5. Their Lordships point out that the suit as against the sons was brought to an end by the Judicial Commissioner's order of 12th June, 1923, and find that, when after the lapse of a year the names of the sons were restored as defendants on 21st June, 1924, that was in effect the institution of a new suit against them, which by that date was unquestionably time-barred. Mr. Ramachandra Aiyar contends that following that decision of the Privy Council we must treat the present suit as having been dismissed against defendant 3 when the Subordinate Judge on 26th April 1924 finally refused to make him a party to it. But the present case may clearly be distinguished from the case before their Lordships. In the present case the order of the Subordinate Judge made on 26th April, 1924 has lost its entire effect and became null, as it was wiped out by the order of my learned brother on revision substituting for it the order which the Subordinate Judge himself should have made. The order made on 12th June, 1923 by the Judicial Commissioner on the other hand was never wiped out by any superior authority and in their Lordships' view stands good to the present day. Towards the end of their judgment their Lordships remark that
on 21st June, 1924 the Judicial Commissioner reviewed this order and altered it

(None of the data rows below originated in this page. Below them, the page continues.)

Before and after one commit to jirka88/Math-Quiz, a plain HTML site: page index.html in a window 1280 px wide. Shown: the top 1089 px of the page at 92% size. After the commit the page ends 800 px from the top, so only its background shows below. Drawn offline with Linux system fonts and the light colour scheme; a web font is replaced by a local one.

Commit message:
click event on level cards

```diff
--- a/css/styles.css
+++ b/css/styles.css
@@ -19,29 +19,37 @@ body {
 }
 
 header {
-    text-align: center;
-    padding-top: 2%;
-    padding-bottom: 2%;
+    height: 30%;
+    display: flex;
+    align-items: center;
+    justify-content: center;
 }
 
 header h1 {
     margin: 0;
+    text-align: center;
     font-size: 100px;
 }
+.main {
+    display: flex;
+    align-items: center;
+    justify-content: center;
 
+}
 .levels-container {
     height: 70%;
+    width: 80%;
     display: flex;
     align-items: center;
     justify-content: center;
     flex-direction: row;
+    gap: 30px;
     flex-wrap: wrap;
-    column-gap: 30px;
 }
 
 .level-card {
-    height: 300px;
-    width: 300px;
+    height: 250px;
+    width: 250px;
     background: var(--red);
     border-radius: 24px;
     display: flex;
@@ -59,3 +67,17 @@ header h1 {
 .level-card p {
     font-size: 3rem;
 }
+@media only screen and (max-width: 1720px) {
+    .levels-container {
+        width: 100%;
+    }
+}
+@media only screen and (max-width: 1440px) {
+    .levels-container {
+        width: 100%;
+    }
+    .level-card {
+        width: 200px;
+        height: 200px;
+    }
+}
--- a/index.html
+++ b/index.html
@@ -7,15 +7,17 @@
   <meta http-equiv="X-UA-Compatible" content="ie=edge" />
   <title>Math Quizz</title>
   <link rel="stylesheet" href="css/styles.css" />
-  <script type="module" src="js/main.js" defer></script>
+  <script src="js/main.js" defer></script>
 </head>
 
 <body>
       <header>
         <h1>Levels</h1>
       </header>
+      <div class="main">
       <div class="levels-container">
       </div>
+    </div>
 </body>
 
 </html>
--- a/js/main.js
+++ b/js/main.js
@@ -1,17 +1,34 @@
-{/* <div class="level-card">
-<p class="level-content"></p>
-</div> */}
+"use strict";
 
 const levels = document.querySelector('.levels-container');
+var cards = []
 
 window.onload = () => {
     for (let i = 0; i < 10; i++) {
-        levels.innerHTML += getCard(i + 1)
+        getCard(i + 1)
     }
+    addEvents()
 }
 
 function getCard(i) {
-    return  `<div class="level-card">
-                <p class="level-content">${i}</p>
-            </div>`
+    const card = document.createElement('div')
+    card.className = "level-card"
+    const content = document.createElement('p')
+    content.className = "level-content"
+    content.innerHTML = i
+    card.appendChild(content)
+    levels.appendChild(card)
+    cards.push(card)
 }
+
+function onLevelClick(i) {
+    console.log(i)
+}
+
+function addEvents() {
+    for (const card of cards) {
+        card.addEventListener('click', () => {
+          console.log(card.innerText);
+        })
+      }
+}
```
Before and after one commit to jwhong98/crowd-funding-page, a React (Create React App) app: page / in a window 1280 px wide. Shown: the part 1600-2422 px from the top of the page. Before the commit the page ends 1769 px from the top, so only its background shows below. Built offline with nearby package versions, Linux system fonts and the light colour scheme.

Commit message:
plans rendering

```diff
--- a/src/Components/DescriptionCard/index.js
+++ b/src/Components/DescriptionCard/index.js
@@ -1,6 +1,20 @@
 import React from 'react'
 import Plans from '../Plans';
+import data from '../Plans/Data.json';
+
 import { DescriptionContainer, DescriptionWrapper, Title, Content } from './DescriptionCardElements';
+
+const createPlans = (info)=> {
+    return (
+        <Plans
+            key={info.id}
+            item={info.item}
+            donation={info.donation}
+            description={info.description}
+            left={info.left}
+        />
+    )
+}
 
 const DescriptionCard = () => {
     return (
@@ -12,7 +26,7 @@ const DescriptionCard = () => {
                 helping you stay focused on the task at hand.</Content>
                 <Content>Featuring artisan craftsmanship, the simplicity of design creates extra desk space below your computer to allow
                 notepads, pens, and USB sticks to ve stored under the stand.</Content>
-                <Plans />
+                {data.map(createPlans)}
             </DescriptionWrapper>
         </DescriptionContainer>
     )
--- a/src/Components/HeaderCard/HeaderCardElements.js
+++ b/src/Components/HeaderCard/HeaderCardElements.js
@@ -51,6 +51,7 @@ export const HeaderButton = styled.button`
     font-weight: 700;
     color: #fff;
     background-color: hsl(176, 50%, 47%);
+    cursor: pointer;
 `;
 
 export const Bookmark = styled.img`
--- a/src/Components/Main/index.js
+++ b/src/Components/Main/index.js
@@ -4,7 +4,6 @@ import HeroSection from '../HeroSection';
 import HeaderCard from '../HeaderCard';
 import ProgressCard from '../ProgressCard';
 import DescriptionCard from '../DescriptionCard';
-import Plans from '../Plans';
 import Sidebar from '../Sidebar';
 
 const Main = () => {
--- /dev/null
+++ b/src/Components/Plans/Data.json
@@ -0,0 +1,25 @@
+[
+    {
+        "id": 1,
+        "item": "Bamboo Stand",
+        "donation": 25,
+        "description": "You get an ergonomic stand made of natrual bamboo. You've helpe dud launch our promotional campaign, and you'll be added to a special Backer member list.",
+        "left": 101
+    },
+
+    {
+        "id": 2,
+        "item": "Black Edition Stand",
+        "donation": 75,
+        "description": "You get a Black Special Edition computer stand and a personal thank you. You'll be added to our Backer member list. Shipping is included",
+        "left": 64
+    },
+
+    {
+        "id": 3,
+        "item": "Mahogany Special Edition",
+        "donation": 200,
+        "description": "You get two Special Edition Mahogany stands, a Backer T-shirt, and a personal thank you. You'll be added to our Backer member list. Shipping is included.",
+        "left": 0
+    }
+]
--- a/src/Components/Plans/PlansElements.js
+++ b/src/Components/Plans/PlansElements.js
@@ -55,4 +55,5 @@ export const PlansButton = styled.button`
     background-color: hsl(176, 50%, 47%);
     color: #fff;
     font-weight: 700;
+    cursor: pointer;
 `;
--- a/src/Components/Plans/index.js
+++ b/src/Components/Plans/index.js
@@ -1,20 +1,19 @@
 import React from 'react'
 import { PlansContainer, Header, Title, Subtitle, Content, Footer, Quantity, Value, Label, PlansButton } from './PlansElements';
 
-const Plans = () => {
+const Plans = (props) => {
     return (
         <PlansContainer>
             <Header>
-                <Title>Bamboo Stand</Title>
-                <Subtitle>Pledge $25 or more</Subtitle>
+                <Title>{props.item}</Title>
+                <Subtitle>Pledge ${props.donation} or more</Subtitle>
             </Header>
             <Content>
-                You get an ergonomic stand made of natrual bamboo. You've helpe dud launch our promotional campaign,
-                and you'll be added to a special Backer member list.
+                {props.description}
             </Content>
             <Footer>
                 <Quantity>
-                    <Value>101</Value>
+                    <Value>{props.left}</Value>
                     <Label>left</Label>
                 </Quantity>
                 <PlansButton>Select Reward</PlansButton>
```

but it does not appear probable that they are there using the word 'reviewed' in the technical sense of a review under the Code of Civil Procedure. It is clear that they regard the Judicial Commissioner's order of 21st June 1924 as something different from an order legally made on review under the Code. It is probable that there was no application for review, and none is mentioned. If there had been such an application it would almost certainly have been mentioned as by 21st June, 1924 the time for a review had long passed, and it may be noticed that their Lordships say that the second order was made 'only after the lapse of a year.' And earlier in their judgment their Lordships, when they first refer.to the order of 21st June, 1924, instead of saying, as would be natural if that order was made in consequence of some application by the plaintiff under Order 47, Code of Civil Procedure, that the Judicial Commissioner made the order on an application for review being granted, merely say that the Judicial Commissioner acted as the result of consideration. It does not appear to me that this judgment of the Privy Council is of any help or guidance to us in the present case, in which an application to implead defendant 3 was made in ample time and remained pending until the Subordinate Judge made his incorrect order of 26th April 1924, for which the correct order was substituted by my learned brother on 12th March, 1925.
6. In my opinion, assuming time to run in this suit from 1st April 1921 or any date not earlier than 27th January 1920--a question which has still to be determined--defendant 3 has been made a party in time. This appeal should therefore be allowed and the suit as against defendant 3 should proceed. The costs of this appeal and the costs already ordered in the Lower Court will abide and be provided for in the Subordinate Judge's decree, the result of which they will follow. The Court-fee on this appeal will be refunded to the plaintiffs.
Kumaraswami Sastri, J.
7. I agree.